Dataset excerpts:
• • • •

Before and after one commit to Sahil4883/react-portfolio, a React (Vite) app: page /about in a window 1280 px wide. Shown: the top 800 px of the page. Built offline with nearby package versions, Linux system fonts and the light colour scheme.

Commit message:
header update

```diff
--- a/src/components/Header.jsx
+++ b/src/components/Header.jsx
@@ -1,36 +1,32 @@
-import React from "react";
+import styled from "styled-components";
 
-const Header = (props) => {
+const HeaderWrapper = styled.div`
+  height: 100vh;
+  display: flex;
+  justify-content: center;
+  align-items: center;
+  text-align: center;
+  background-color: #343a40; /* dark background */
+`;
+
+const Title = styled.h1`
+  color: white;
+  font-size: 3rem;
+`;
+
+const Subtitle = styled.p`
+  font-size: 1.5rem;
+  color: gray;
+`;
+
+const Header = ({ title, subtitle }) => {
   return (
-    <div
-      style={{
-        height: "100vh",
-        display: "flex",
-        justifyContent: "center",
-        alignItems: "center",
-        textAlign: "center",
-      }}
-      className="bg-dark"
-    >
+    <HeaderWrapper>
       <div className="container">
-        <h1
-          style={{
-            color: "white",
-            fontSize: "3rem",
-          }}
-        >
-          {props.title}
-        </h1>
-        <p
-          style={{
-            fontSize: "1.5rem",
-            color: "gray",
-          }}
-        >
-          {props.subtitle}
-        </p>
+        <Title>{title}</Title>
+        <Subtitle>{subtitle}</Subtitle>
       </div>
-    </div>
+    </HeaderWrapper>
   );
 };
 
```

• • • •

■ **WHAT IS REQUIRED**
Provide a verbatim reproduction of all the records.

■ **THE COMPLETED TASK**
Before and after one commit to Sahil4883/react-portfolio, a React (Vite) app: page /about in a window 1280 px wide. Shown: the top 800 px of the page. Built offline with nearby package versions, Linux system fonts and the light colour scheme.

Commit message:
header update

```diff
--- a/src/components/Header.jsx
+++ b/src/components/Header.jsx
@@ -1,36 +1,32 @@
-import React from "react";
+import styled from "styled-components";
 
-const Header = (props) => {
+const HeaderWrapper = styled.div`
+  height: 100vh;
+  display: flex;
+  justify-content: center;
+  align-items: center;
+  text-align: center;
+  background-color: #343a40; /* dark background */
+`;
+
+const Title = styled.h1`
+  color: white;
+  font-size: 3rem;
+`;
+
+const Subtitle = styled.p`
+  font-size: 1.5rem;
+  color: gray;
+`;
+
+const Header = ({ title, subtitle }) => {
   return (
-    <div
-      style={{
-        height: "100vh",
-        display: "flex",
-        justifyContent: "center",
-        alignItems: "center",
-        textAlign: "center",
-      }}
-      className="bg-dark"
-    >
+    <HeaderWrapper>
       <div className="container">
-        <h1
-          style={{
-            color: "white",
-            fontSize: "3rem",
-          }}
-        >
-          {props.title}
-        </h1>
-        <p
-          style={{
-            fontSize: "1.5rem",
-            color: "gray",
-          }}
-        >
-          {props.subtitle}
-        </p>
+        <Title>{title}</Title>
+        <Subtitle>{subtitle}</Subtitle>
       </div>
-    </div>
+    </HeaderWrapper>
   );
 };
 
```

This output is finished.